What I am suggesting, more concretely, is an extension of Lent through engaging, for example, a more thorough examination of the pre-exilic and exilic prophetic narratives, especially Jeremiah, First Isaiah, Lamentations, Joel, Amos, Micah and Zephaniah. Each of these reflect upon the ways in which national life in Israel and Judah had seriously departed from the covenantal settlements contained in the Torah. These reflections might be accompanied by gospel narratives taken from the lections for ordinary time, which explore the concrete demands of living a life of faith, and with a more thorough reading of the Pauline books of 1 and 2 Corinthians, which reflect at length of what can go wrong in the church’s relationship with the dominant social and political culture. The books of Daniel and Revelation, with their apocalyptic reflections on faithfulness in a time of Empire, might also be thrown into the mix.
The readings and reflections of Holy Week (along with whatever ceremonial is possible) might be reserved, therefore, for the week immediately prior to the Sunday when churches can safely gather again for the first time following the ban on public worship. This Sunday, whenever it might come, might then be wholeheartedly celebrated as the arrival of Easter, and the full ceremonial of the entire Easter season might follow, right through to Pentecost. Can you imagine what that would be like, after all the privation, after all the spacial distancing, after all that living of a more circumscribed life? It would be brimming over with joy, the joy that comes with the arrival of the dawn after a long, dark, night of the soul. Can you see the anticipation on the faces of those who gather to process the new fire into the darkened church? Can you see their smiles as the exultet is sung and the resurrection is proclaimed in a sudden blaze of light? Can you see their laughter at the startling preaching of Chrysostom’s Easter sermon? Can you imagine that laughter erupting again, spontaneously, at the renewal of baptismal vows and the asperges with water? Can you hear the chatter and imagine the hugs and kisses of renunion at the greeting of peace? Can you imagine the smiles of satisfaction and gratefulness as the sacrament is placed in human hands for the first time in many, many months? And the champagne, and the cake, and the general merriment afterward? It would be an Easter like none other in living memory.

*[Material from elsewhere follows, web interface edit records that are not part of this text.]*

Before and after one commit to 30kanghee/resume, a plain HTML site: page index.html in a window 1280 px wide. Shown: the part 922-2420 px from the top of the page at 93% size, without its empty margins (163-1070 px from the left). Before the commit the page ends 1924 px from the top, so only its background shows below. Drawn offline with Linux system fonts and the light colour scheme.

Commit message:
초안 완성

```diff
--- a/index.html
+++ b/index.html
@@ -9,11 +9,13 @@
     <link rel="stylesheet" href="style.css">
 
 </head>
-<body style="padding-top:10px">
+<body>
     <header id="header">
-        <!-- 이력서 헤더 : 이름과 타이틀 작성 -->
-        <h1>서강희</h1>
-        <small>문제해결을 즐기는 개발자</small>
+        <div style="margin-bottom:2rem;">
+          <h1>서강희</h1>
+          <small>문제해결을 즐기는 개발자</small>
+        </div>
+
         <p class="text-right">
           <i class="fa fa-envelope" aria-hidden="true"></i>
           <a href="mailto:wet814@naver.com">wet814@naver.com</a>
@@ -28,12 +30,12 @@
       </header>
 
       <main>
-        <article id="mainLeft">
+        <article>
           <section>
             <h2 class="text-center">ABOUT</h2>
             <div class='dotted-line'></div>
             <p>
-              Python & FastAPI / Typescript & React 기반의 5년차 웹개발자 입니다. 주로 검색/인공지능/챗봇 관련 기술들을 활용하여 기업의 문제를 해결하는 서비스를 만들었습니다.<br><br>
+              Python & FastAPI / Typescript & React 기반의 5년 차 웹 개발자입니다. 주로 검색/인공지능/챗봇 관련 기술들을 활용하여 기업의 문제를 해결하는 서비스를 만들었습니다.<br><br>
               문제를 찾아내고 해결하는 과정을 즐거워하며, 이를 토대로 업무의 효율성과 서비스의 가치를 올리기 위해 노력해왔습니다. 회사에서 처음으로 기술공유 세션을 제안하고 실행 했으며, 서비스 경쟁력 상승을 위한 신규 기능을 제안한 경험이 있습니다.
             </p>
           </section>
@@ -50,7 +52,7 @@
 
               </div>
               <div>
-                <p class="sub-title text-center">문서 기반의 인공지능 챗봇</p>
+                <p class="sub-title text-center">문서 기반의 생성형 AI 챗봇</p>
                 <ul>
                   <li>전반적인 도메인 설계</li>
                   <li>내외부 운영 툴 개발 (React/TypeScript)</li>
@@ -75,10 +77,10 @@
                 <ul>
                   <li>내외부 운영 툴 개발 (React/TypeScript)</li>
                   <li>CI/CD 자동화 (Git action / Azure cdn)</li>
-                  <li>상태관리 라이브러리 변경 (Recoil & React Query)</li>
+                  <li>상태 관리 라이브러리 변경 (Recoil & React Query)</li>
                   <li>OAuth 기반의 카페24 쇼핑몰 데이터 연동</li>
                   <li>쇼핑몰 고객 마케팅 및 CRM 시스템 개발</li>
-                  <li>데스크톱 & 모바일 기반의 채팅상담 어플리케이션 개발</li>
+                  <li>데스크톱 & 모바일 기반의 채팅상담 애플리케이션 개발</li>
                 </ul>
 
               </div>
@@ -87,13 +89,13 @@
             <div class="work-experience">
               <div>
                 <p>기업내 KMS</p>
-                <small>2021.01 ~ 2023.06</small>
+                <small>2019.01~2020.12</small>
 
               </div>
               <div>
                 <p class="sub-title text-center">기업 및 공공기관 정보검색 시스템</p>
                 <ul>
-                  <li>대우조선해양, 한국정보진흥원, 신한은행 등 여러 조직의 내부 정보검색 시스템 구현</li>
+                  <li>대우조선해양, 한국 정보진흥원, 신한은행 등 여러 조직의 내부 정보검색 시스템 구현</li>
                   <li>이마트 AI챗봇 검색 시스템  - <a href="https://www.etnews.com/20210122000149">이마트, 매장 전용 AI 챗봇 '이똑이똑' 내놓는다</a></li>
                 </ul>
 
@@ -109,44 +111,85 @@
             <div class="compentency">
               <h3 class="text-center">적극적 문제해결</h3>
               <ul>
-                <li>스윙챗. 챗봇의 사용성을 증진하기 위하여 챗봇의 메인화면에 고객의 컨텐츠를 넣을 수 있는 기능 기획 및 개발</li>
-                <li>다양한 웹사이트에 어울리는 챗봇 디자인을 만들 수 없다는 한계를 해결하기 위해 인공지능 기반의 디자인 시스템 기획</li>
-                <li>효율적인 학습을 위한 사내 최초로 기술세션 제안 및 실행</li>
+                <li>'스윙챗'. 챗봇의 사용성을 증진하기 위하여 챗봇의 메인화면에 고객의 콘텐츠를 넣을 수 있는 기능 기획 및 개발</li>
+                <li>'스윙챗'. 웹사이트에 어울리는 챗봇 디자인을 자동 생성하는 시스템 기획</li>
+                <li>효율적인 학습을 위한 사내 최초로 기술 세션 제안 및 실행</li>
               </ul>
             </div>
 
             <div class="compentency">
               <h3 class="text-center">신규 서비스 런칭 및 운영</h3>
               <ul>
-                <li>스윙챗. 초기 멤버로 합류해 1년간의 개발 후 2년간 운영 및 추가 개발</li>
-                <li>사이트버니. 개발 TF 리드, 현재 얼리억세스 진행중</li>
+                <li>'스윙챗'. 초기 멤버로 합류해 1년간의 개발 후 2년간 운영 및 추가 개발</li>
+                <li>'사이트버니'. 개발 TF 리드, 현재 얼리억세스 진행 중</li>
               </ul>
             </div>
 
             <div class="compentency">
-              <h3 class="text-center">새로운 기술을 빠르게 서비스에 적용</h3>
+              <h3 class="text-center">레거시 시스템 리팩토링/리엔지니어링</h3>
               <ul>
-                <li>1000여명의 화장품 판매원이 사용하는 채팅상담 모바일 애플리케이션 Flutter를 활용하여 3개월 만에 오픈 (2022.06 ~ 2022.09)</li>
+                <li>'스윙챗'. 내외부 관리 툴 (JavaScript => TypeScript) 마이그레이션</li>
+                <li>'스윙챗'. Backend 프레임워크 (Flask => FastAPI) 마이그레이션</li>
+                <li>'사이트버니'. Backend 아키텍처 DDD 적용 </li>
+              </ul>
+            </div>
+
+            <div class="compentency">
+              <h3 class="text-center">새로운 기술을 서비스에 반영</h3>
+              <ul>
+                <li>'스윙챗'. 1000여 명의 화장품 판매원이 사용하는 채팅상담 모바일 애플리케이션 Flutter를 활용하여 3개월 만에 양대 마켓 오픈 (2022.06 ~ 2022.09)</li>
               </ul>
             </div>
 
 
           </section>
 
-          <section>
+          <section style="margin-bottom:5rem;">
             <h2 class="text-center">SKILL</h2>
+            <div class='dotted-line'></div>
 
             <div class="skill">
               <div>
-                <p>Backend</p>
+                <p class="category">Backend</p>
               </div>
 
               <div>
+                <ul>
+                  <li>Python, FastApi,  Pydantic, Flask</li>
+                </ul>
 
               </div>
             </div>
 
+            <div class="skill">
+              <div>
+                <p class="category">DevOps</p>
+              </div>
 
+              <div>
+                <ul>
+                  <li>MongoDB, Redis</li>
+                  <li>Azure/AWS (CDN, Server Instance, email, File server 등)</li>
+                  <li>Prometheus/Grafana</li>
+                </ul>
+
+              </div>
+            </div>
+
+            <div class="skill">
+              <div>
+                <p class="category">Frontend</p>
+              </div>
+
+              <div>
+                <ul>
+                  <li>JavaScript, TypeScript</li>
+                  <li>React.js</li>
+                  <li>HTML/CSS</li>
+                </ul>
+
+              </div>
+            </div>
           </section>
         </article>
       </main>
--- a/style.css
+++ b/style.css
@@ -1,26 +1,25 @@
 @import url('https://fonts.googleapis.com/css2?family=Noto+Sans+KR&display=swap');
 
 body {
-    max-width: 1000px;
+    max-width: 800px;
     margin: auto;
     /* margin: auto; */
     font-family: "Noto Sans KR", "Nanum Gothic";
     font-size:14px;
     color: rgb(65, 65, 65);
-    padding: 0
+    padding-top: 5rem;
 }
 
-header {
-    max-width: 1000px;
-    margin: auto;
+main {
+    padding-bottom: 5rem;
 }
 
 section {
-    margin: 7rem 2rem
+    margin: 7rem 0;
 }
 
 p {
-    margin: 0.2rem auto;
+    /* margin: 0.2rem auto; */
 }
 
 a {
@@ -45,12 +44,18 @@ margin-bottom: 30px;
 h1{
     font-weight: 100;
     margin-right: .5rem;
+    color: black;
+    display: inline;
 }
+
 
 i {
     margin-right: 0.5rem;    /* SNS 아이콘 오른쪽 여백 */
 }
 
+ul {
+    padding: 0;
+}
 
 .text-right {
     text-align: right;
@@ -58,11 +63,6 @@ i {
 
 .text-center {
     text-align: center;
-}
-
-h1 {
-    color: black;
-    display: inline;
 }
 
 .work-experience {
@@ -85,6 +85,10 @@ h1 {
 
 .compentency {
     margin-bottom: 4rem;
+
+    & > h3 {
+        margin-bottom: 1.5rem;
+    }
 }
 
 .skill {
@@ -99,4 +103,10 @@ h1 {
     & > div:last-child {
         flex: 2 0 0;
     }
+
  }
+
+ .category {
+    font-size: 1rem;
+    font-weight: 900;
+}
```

It would be the Easter you can have if you’ve rediscovered Lent. Really rediscovered it. Like finding a treasure so incomparable in a field that you are willing to sell everything you have to obtain it.
Now, there is nothing more certain than my losing this particular argument on the grounds of historical precedent in time of plague, or else the necessity and duty of conservatism when discussing liturgical change. Some might argue, pragmatically, that there is no prospect in contemporary times of our calling an ecumencial council with sufficient authority to change the rules. Still, there is occasionally some truth in small voices that speak to almost no-one out there on the edge of the wilderness . . .
Garry Deverell is the inaugural Vice-Chancellor’s Fellow in Indigenous Theologies at the University of Divinity and a faculty member of NAIITS, an international learning community for the development and teaching of Indigenous theologies.